County Jail Inmates Handcuffed To Walls In Their Underwear For Up To 11 Hours
Dozens of inmates at a Castaic correctional facility who were suspected of smuggling contraband in their rectums were handcuffed to walls in their underwear for up to 11 hours, among other abuses.The L.A. Times reports that some of those inmates at the North County Correctional Facility (NCCF) maximum-security prison were "chained to the wall with their hands behind their backs, half-naked or even fully naked, sometimes with their feet shackled to the floor, as jail officials waited for them to expel contraband from their bodies."
But this incident didn't stem from rogue correctional officers going off on inmates—these practices were allowed, in writing. This policy, which was instated in 2014, was part of what's known as the "potty watch," which is when correctional officers wait for inmates whom they suspect of carrying contraband in their rectums to go to the bathroom, and thus, expelling the contraband. The policy stated that deputies "shall" handcuff inmates to the wall, and that their feet "may" also be shackled to the floor.
Peter Eliasberg, of the ACLU's Southern California branch said, "If they were in that kind of restraint for any length of time, it is absolutely abominable."

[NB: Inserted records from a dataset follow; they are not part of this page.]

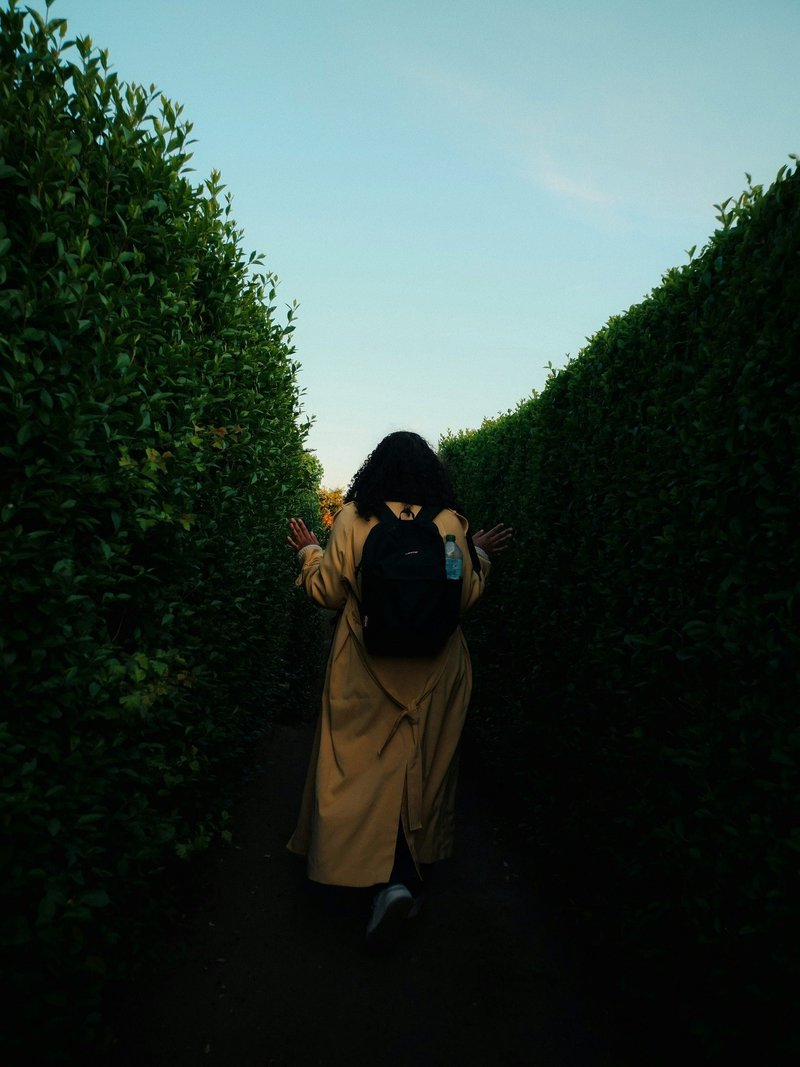
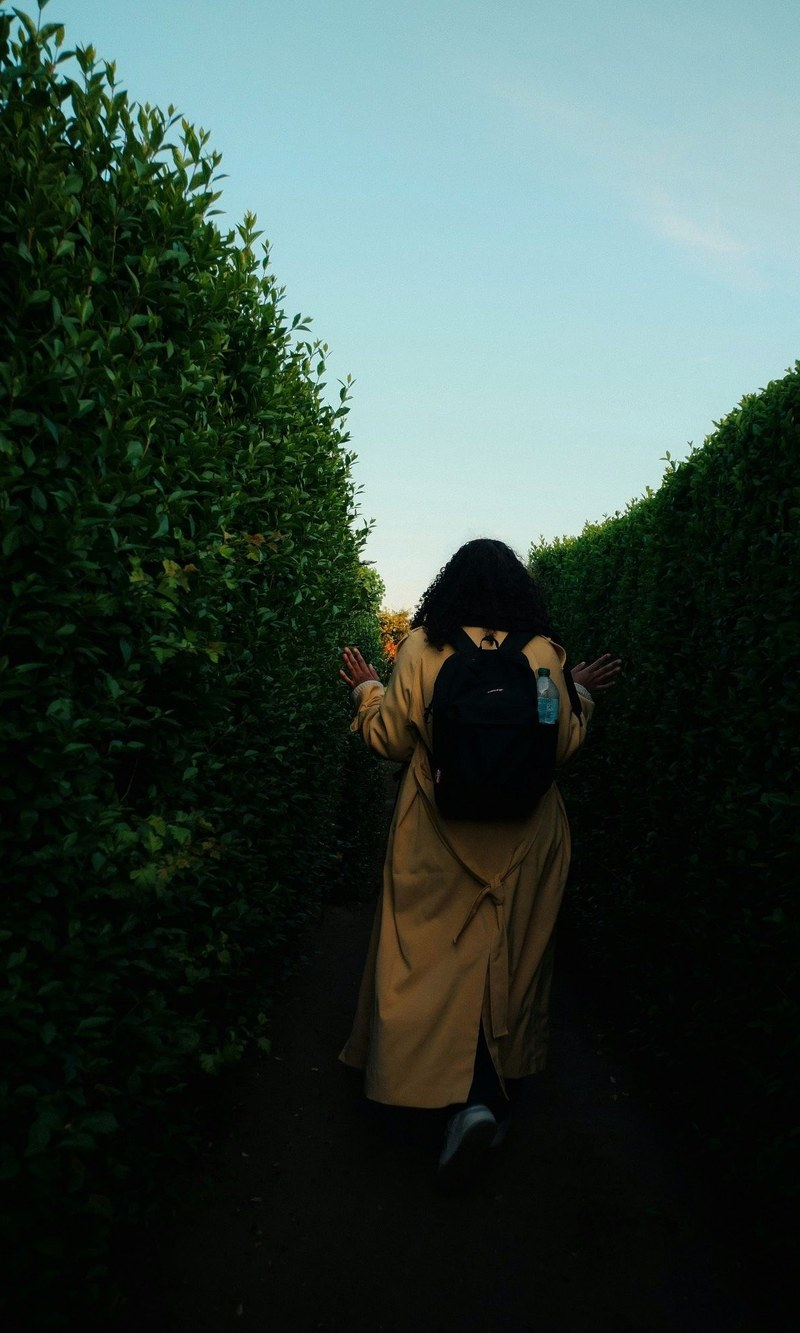
Labyrinth: woman centred by crop, headline top right in the sky

diff --git a/styles.css b/styles.css
@@ -215,13 +215,11 @@ a.card:hover /* Each card carries its page's headline on the photo, as the page 
 .photo-title.hl span { background: var(--pink); color: var(--white); padding: 0 0.16em; -webkit-box-decoration-break: clone; box-decoration-break: clone; }
 
 /* Per photo, mobile first then desktop. Each headline is set as large as its open space allows. */
-.ph-labyrinth .photo-title { top: var(--inset); bottom: auto; left: 57%; transform: translateX(-50%); text-align: center; width: max-content; font-size: 26px; } /* the only exception: the maze's sky is narrow on phones */
 .ph-pillars .photo-title { top: var(--inset); bottom: auto; transform: none; } /* caryatids: in the open sky top left */
 .ph-sisyphus .photo-title { top: var(--inset); bottom: auto; max-width: 6.6em; }
 .ph-ships .photo-title { top: var(--inset); bottom: auto; left: auto; right: var(--inset); text-align: right; } /* top right, clear of the moon */
 .ph-crossroads .photo-title { left: 50%; top: 50%; bottom: auto; transform: translate(-50%, -50%); text-align: center; width: max-content; }
 .ph-404 .photo-title { top: var(--inset); bottom: auto; }
-.pos-labyrinth { object-position: 50% 6%; }
 .pos-pillars { object-position: 0% 0%; }
 .pos-sisyphus { object-position: 30% 50%; }
 .pos-plane { object-position: 50% 58%; }
@@ -230,10 +228,8 @@ a.card:hover /* Each card carries its page's headline on the photo, as the page 
 .pos-404 { object-position: 50% 20%; }
 @media (min-width: 760px) { .pos-404 { object-position: 50% 42%; } }
 @media (min-width: 760px) {
-  .ph-labyrinth .photo-title { left: 56%; top: 5%; }
   .ph-sisyphus .photo-title { top: 50%; transform: translateY(-50%); max-width: none; }
   .br-d { display: block; } /* desktop: one or two words a line so the headline fills the left side */
-  .pos-labyrinth { object-position: 50% 26%; }
   .pos-sisyphus { object-position: 62% 50%; }
 }
 .opener-text { padding: 0 var(--pad); }
@@ -313,8 +309,6 @@ html.lenis, html.lenis body { height: auto; }
   /* every photo re-framed for the square, headline in its open space, one size */
   .photo-title { font-size: var(--t-display); left: var(--inset); right: auto; top: var(--inset); bottom: auto; transform: none; text-align: left; width: auto; max-width: 9em; white-space: normal; }
   .opener-photo img { width: 100%; height: 100%; margin: 0; }
-  .ph-labyrinth .photo-title { left: 58%; transform: translateX(-50%); text-align: center; width: max-content; max-width: none; top: 4%; font-size: var(--t-display); }
-  .pos-labyrinth { object-position: 50% 12%; }
   .pos-pillars { object-position: 0% 0%; }
   .ph-pillars .photo-title { top: 22px; left: 28px; bottom: auto; transform: none; max-width: none; font-size: clamp(30px, 2.6vw, 38px); }
   .pos-sisyphus { object-position: 0% 50%; }
@@ -357,3 +351,11 @@ a.card:hover .card-photo:has(.pos-pillars) .card-hint, a.card:focus-visible .car
 .ph-crowd .photo-title { top: var(--inset); bottom: auto; } /* top left, on the bright ceiling */
 .pos-crowd { object-position: 50% 62%; }
 @media (min-width: 960px) { .pos-crowd { object-position: 50% 60%; } .ph-crowd .photo-title { max-width: none; } }
+
+/* Labyrinth: photo cropped so the woman is centred; headline top right in the open sky, right-aligned */
+.ph-labyrinth .photo-title { top: var(--inset); bottom: auto; left: auto; right: var(--inset); transform: none; text-align: right; width: auto; max-width: none; font-size: 30px; }
+.pos-labyrinth { object-position: 50% 10%; }
+@media (min-width: 960px) {
+  .ph-labyrinth .photo-title { top: 4%; right: 5%; font-size: var(--t-display); }
+  .pos-labyrinth { object-position: 50% 22%; }
+}

diff --git a/index.html b/index.html
@@ -120,7 +120,7 @@
   <main id="main">
     <section class="opener" aria-labelledby="home-title">
       <div class="opener-photo ph-labyrinth">
-        <img class="pos-labyrinth" src="assets/img/labyrinth-full.jpg" srcset="assets/img/labyrinth-800.jpg 800w, assets/img/labyrinth-full.jpg 1500w" sizes="(min-width: 1240px) 1130px, 100vw" alt="A woman with a backpack walks between tall hedges in a maze" width="1500" height="2000" decoding="async">
+        <img class="pos-labyrinth" src="assets/img/labyrinth-full.jpg" srcset="assets/img/labyrinth-800.jpg 800w, assets/img/labyrinth-full.jpg 1200w" sizes="(min-width: 1240px) 1130px, 100vw" alt="A woman with a backpack walks between tall hedges in a maze" width="1200" height="2000" decoding="async">
         <h1 class="photo-title ink" id="home-title">Lost in the<br> labyrinth?<br> We'll guide<br> you through.</h1>
       </div>
       <div class="opener-text">

diff --git a/CLAUDE.md b/CLAUDE.md
@@ -25,7 +25,7 @@ Website for Delos Recruitment Ltd, a specialist recruitment-to-recruitment (rec2
 - Headline font is Gloock (free, SIL Open Font Licence). Never use Erstoria.
 - Never use em dashes or en dashes in copy. UK English. No emoji, no exclamation marks.
 - Team voice: Delos speaks as "we" so it reads as more than one person. No "I", no personal "about Maria" section, no photos of people from Maria's life.
-- Campaign images (agreed with Maria, Oct 2026): Greek myth themed photos with a short headline set into the image, no logo on the images (the DELOS wordmark was removed; its corner now holds the button), no pink highlights, no nudity, no generative AI images. Free Unsplash licence photos, saved full frame in `assets/img` as `<name>-full.jpg` (up to 2000px) and `<name>-800.jpg`, framed per image with `object-position`. Current set: labyrinth (Home), pillars (Hiring hero and Home Hiring card), Sisyphus (Careers hero) and small plane (Careers, below "Thinking about a move into recruitment?", the falling-into-recruitment section), crowd (About: commuters walking through a bright white hall, one in a camel coat; Maria's choice; dark headline top left on the ceiling), ships (Contact), 404 marker sign (404: Maria's own photo). All photos share one clean finish baked into the files (see Layout). Headlines are signed off by Maria; don't change them without asking. Page headlines (Oct 2026): Home "Lost in the labyrinth? We'll guide you through.", Hiring "Relationships that stand the test of time.", Careers "Pushing the same boulder every quarter?" and "Did you fall into recruitment? We'll help you fly.", About "Never just a face in the crowd." (commuters in a white hall), Contact "Ships passing in the night? Not with us." (hook: "Let's find a time that suits you.") On scroll the question or statement lands first and the answer follows. Each campaign photo IS its section (`.story`): the photo runs edge to edge in full colour, its line is the section headline set in white along the bottom of the photo (one soft dark shade at the foot of every photo), on the same column as the words directly beneath, so photo, headline and text read as one piece. No buttons or text boxes on photos. Every page opens the same way: a photo hero at the same height with the page headline (h1) on it. Home labyrinth ("Everything you have heard about recruitment is a myth."), Hiring pillars ("Relationships that stand the test of time."), Careers small plane ("Did you fall into recruitment? We'll help you fly.") plus Sisyphus as the experienced-recruiter section, About Mykonos alley ("About Delos Recruitment"), Contact ships ("Ships passing in the night? Not with us."), 404 Mykonos. Layout (24 Oct 2026, final with Maria): magazine spread on desktop (960px+): square photo (7fr) beside its words (5fr), the Careers second story swaps sides; text sections below sit on the same two columns (title left 5fr, content right 7fr). Phones stack photo then words. Every photo headline is one size, in the photo's open space, never over the subject; white headlines sit LOW on the photo, dark (ink) headlines sit HIGH. Four type sizes only: --t-display (all headlines), --t-heading (myths, quotes, step and card titles), --t-body, --t-small. The hook under each photo is the body font (not Gloock), slightly larger; paragraphs beneath are slate-500. Home cards and reviews are editorial (no boxes); each card's page headline fades in on its photo on hover (always shown on touch), no extra links. Caryatids (Unsplash fJ7dY66Jpec, whole porch, blue sky) headline sits in the open sky top left. Labyrinth: keep the photo exactly as it is (no shadow lift or extra grading). Plane (Careers): Maria's light aircraft in clear blue sky, white headline low. Ships (Contact): Maria's single red cargo ship at dusk with the moon; dark headline top right, clear of the moon. Desktop uses exactly four sizes (42, 25, 18, 16px); on phones only the labyrinth and caryatids headlines drop to 26px because their sky is narrow. Photos: clean natural finish (saturation x0.94, slight warmth, no grain, no lifted blacks); never a faded film or Tumblr look. 404 photo: roadside 404 marker sign in a field (Maria's own photo). Buttons and photo corners 4px. The variety of subjects is deliberate; the shared frame, position, type and shade make them one series. Motion: the photo opens like a raised blind, settles, then drifts gently with scroll; the headline lands and the words follow. Reduced motion shows everything still.
+- Campaign images (agreed with Maria, Oct 2026): Greek myth themed photos with a short headline set into the image, no logo on the images (the DELOS wordmark was removed; its corner now holds the button), no pink highlights, no nudity, no generative AI images. Free Unsplash licence photos, saved full frame in `assets/img` as `<name>-full.jpg` (up to 2000px) and `<name>-800.jpg`, framed per image with `object-position`. Current set: labyrinth (Home), pillars (Hiring hero and Home Hiring card), Sisyphus (Careers hero) and small plane (Careers, below "Thinking about a move into recruitment?", the falling-into-recruitment section), crowd (About: commuters walking through a bright white hall, one in a camel coat; Maria's choice; dark headline top left on the ceiling), ships (Contact), 404 marker sign (404: Maria's own photo). All photos share one clean finish baked into the files (see Layout). Headlines are signed off by Maria; don't change them without asking. Page headlines (Oct 2026): Home "Lost in the labyrinth? We'll guide you through.", Hiring "Relationships that stand the test of time.", Careers "Pushing the same boulder every quarter?" and "Did you fall into recruitment? We'll help you fly.", About "Never just a face in the crowd." (commuters in a white hall), Contact "Ships passing in the night? Not with us." (hook: "Let's find a time that suits you.") On scroll the question or statement lands first and the answer follows. Each campaign photo IS its section (`.story`): the photo runs edge to edge in full colour, its line is the section headline set in white along the bottom of the photo (one soft dark shade at the foot of every photo), on the same column as the words directly beneath, so photo, headline and text read as one piece. No buttons or text boxes on photos. Every page opens the same way: a photo hero at the same height with the page headline (h1) on it. Home labyrinth ("Everything you have heard about recruitment is a myth."), Hiring pillars ("Relationships that stand the test of time."), Careers small plane ("Did you fall into recruitment? We'll help you fly.") plus Sisyphus as the experienced-recruiter section, About Mykonos alley ("About Delos Recruitment"), Contact ships ("Ships passing in the night? Not with us."), 404 Mykonos. Layout (24 Oct 2026, final with Maria): magazine spread on desktop (960px+): square photo (7fr) beside its words (5fr), the Careers second story swaps sides; text sections below sit on the same two columns (title left 5fr, content right 7fr). Phones stack photo then words. Every photo headline is one size, in the photo's open space, never over the subject; white headlines sit LOW on the photo, dark (ink) headlines sit HIGH. Four type sizes only: --t-display (all headlines), --t-heading (myths, quotes, step and card titles), --t-body, --t-small. The hook under each photo is the body font (not Gloock), slightly larger; paragraphs beneath are slate-500. Home cards and reviews are editorial (no boxes); each card's page headline fades in on its photo on hover (always shown on touch), no extra links. Caryatids (Unsplash fJ7dY66Jpec, whole porch, blue sky) headline sits in the open sky top left. Labyrinth: original colours, cropped only so the woman is centred (1200x2000); headline right-aligned top right in the sky. No shadow lift or extra grading. Plane (Careers): Maria's light aircraft in clear blue sky, white headline low. Ships (Contact): Maria's single red cargo ship at dusk with the moon; dark headline top right, clear of the moon. Desktop uses exactly four sizes (42, 25, 18, 16px); on phones only the labyrinth and caryatids headlines drop to 26px because their sky is narrow. Photos: clean natural finish (saturation x0.94, slight warmth, no grain, no lifted blacks); never a faded film or Tumblr look. 404 photo: roadside 404 marker sign in a field (Maria's own photo). Buttons and photo corners 4px. The variety of subjects is deliberate; the shared frame, position, type and shade make them one series. Motion: the photo opens like a raised blind, settles, then drifts gently with scroll; the headline lands and the words follow. Reduced motion shows everything still.
 - Speak directly to the reader ("you", "your business"). Hiring speaks to clients, Careers to candidates. About describes the business.
 - Stress thoroughness, never speed ("quick", "fast", "efficient").
 - Reviews: keep to two or three, quoted word for word, credited by role (for example "Candidate, Google review"), never by name.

Following an investigation into the abuses that were born of this policy, the L.A. County Sheriff's Department has rescinded the policy, and has referred 24 cases to the L.A. County District Attorney's office for possible prosecution. Top Sheriff's Department officials found out about the NCCF policy in February, and replaced it with a new department-wide policy that specified inmates' hands should be cuffed to their waists—and not a wall, for example—during the "potty watches," and that inmates be fully clothed, among other changes.
In a statement, L.A. County Sheriff Jim McDonnell said, "These incidents were discovered during a routine internal audit by command staff, and we determined that they could have been handled better. We immediately implemented new measures and policies to ensure it would not happen again."
This is just one of many cases of abuse at county jails, in this year alone. In July, 10 jail employees were "relieved of duty" after an inmate said he was restrained and provided no food for 32 hours. And in November, a sheriff's deputy was accused of sexually abusing female inmates. Two sheriff's deputies were indicted on corruption charges in May. In 2014, county sheriff's deputies beat an inmate who was handcuffed and shackled, before spraying him with tear gas and striking him with a flashlight. To round it all out, let's flashback to the not-so-distant past with these horrific stories of even more abuse at the hands of sheriff's deputies.